All five are winners of the new RAEng Engineers Trust Young Engineer of the Year competition, which was supported by the Worshipful Company of Engineers. The five prizes of £3,000 are presented to early-career engineers whose achievements are recognised as outstanding.
Arup senior engineer John Collins was described as one of the youngest top suspension bridge engineers in the country; he has worked on complex projects on both the Humber Bridge and Forth Road Bridge. He graduated from Durham University and joined Arup in 2007, becoming a chartered engineer just three years after graduating.
Collins played a key role when a fracture occurred in the Forth Road Bridge, working on the repair of the truss end link as well as monitoring and interpreting instrumentation during the load tests. The bridge re-opened to traffic ahead of schedule, and he remains involved with the project.
For his work on the complex scheme to replace the main span bearings of Humber Bridge, Collins received the Institution of Engineering & Technology’s Sir Henry Royce Medal for Young Professionals in 2012. The project later won an award from the Yorkshire & Humber region of the Institution of Civil Engineers.
The overall winner of the Young Engineer of the Year awards, Dr Sithamparanathan Sabesan, received the Sir George Macfarlane Medal for his work in the area of accurate battery-free radio frequency identification (RFID) tag tracking. The other award winners have worked on what makes lithium ion batteries explode, new alloys for the nuclear industry and 3D audio systems for cars.

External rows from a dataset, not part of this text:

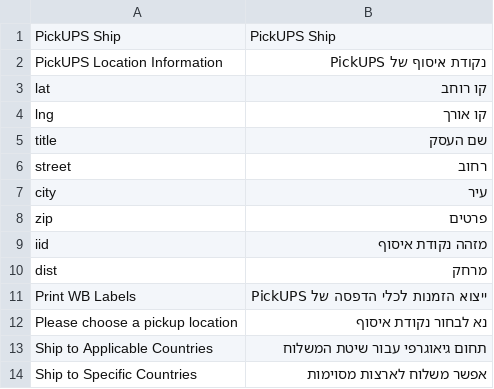
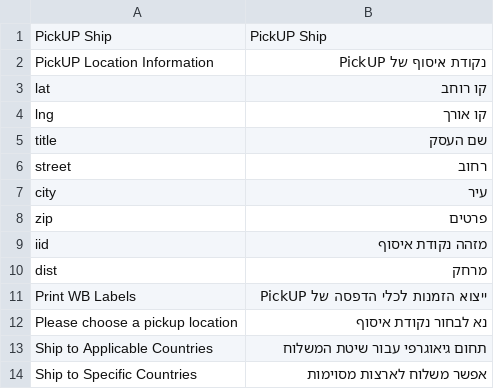
Before and after one commit to studioraz/magento1-pickup, a CSV file: app/locale/he_IL/SR_UpsShip.csv, drawn as a sheet.

Commit message:
translation, email template imporvements

```diff
--- a/app/locale/he_IL/SR_UpsShip.csv
+++ b/app/locale/he_IL/SR_UpsShip.csv
@@ -1,3 +1,3 @@
-"PickUPS Ship","PickUPS Ship"
-"PickUPS Location Information", "נקודת איסוף של PickUPS"
+"PickUP Ship","PickUP Ship"
+"PickUP Location Information", "נקודת איסוף של PickUP"
 "lat", "קו רוחב"
@@ -10,3 +10,3 @@
 "dist","מרחק"
-"Print WB Labels","ייצוא הזמנות לכלי הדפסה של PickUPS"
+"Print WB Labels","ייצוא הזמנות לכלי הדפסה של PickUP"
 "Please choose a pickup location","נא לבחור נקודת איסוף"
```
Also changed, not shown: app/locale/en_US/SR_UpsShip.csv, 8 other files.
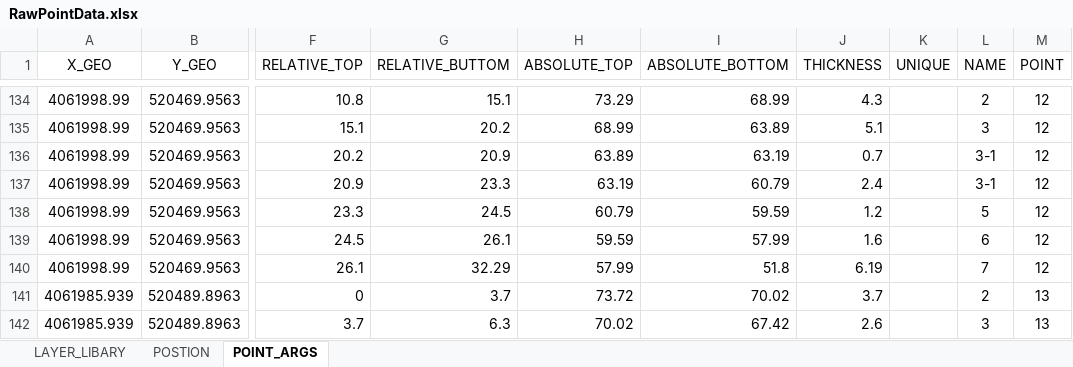
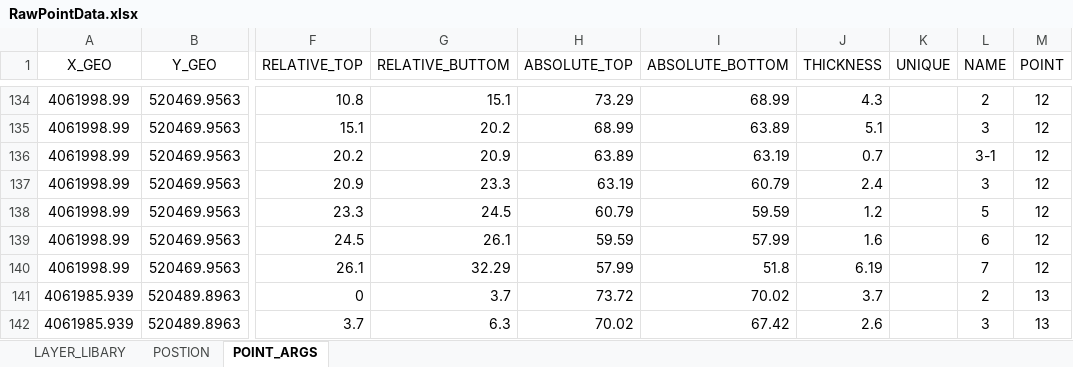
Before and after one commit to AlaskaRe/AboveTheMoho, an Excel workbook: RawData/RawPointData.xlsx, sheet POINT_ARGS, drawn as a sheet; only a part is shown, gaps mark what is left out; values as stored, in another font and other column widths than the file's, no borders; the diff names each change by its address in the sheet, - before the commit and + after, or states it on an @@ line.

```diff
--- a/RawData/RawPointData.xlsx (sheet POINT_ARGS)
+++ b/RawData/RawPointData.xlsx (sheet POINT_ARGS)
-L137 (NAME): 3-1
+L137 (NAME): 3
```
Also changed, not shown: 1 other file.
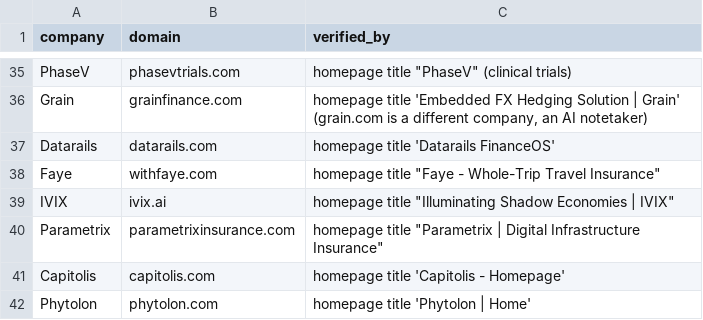
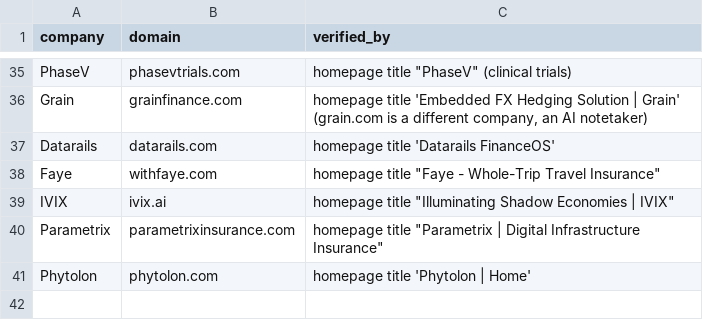
Before and after one commit to shirakohavi/growth-signals-greenfield, a CSV file: data/company_domains.csv, drawn as a sheet; only a part is shown, gaps mark what is left out.

```diff
--- a/data/company_domains.csv
+++ b/data/company_domains.csv
@@ -40,3 +40,2 @@ IVIX,ivix.ai,"homepage title ""Illuminating Shadow Economies | IVIX"""
 Parametrix,parametrixinsurance.com,"homepage title ""Parametrix | Digital Infrastructure Insurance"""
-Capitolis,capitolis.com,homepage title 'Capitolis - Homepage'
 Phytolon,phytolon.com,homepage title 'Phytolon | Home'
```
Also changed, not shown: data/companies.csv, data/fit_tags.csv, 13 other files.
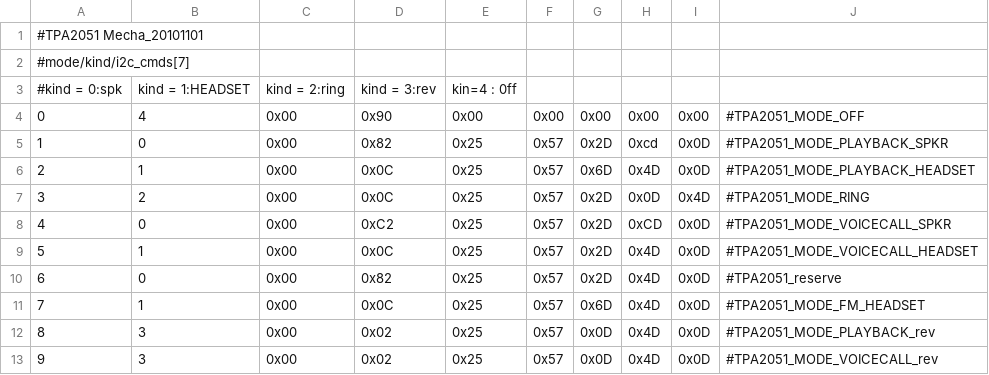
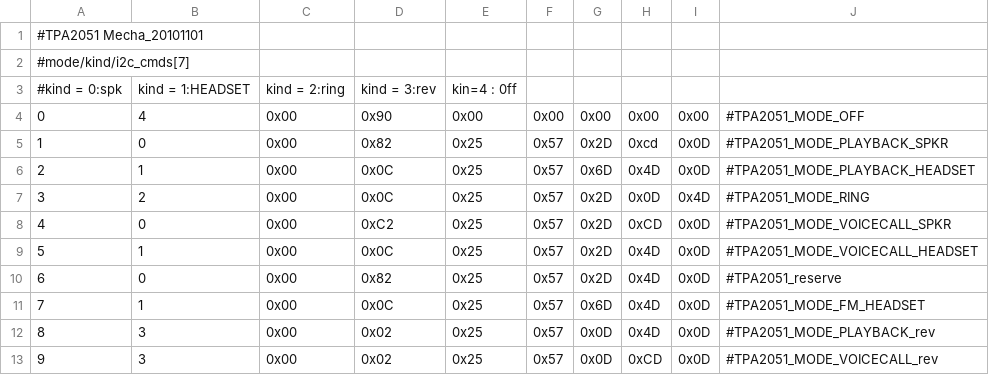
Before and after one commit to Team-Hydra/android_device_htc_shootervm, a CSV file: dsp/TPA2051_CFG.csv, drawn as a sheet.

```diff
--- a/dsp/TPA2051_CFG.csv
+++ b/dsp/TPA2051_CFG.csv
@@ -12,2 +12,2 @@
 8,3,0x00,0x02,0x25,0x57,0x0D,0x4D,0x0D,#TPA2051_MODE_PLAYBACK_rev
-9,3,0x00,0x02,0x25,0x57,0x0D,0x4D,0x0D,#TPA2051_MODE_VOICECALL_rev
+9,3,0x00,0x02,0x25,0x57,0x0D,0xCD,0x0D,#TPA2051_MODE_VOICECALL_rev
```
Also changed, not shown: dsp/AIC3254_REG.csv, dsp/AIC3254_REG_DualMic.csv, 5 other files.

Awards were presented by engineer, author and broadcaster Roma Agrawal, who said: “I’m delighted to present these exciting and important awards to five engineers who are a real inspiration both to younger engineers and to students who might be considering engineering as a career. They are each pioneers in their fields, driving change and innovation and leading critical projects across the profession."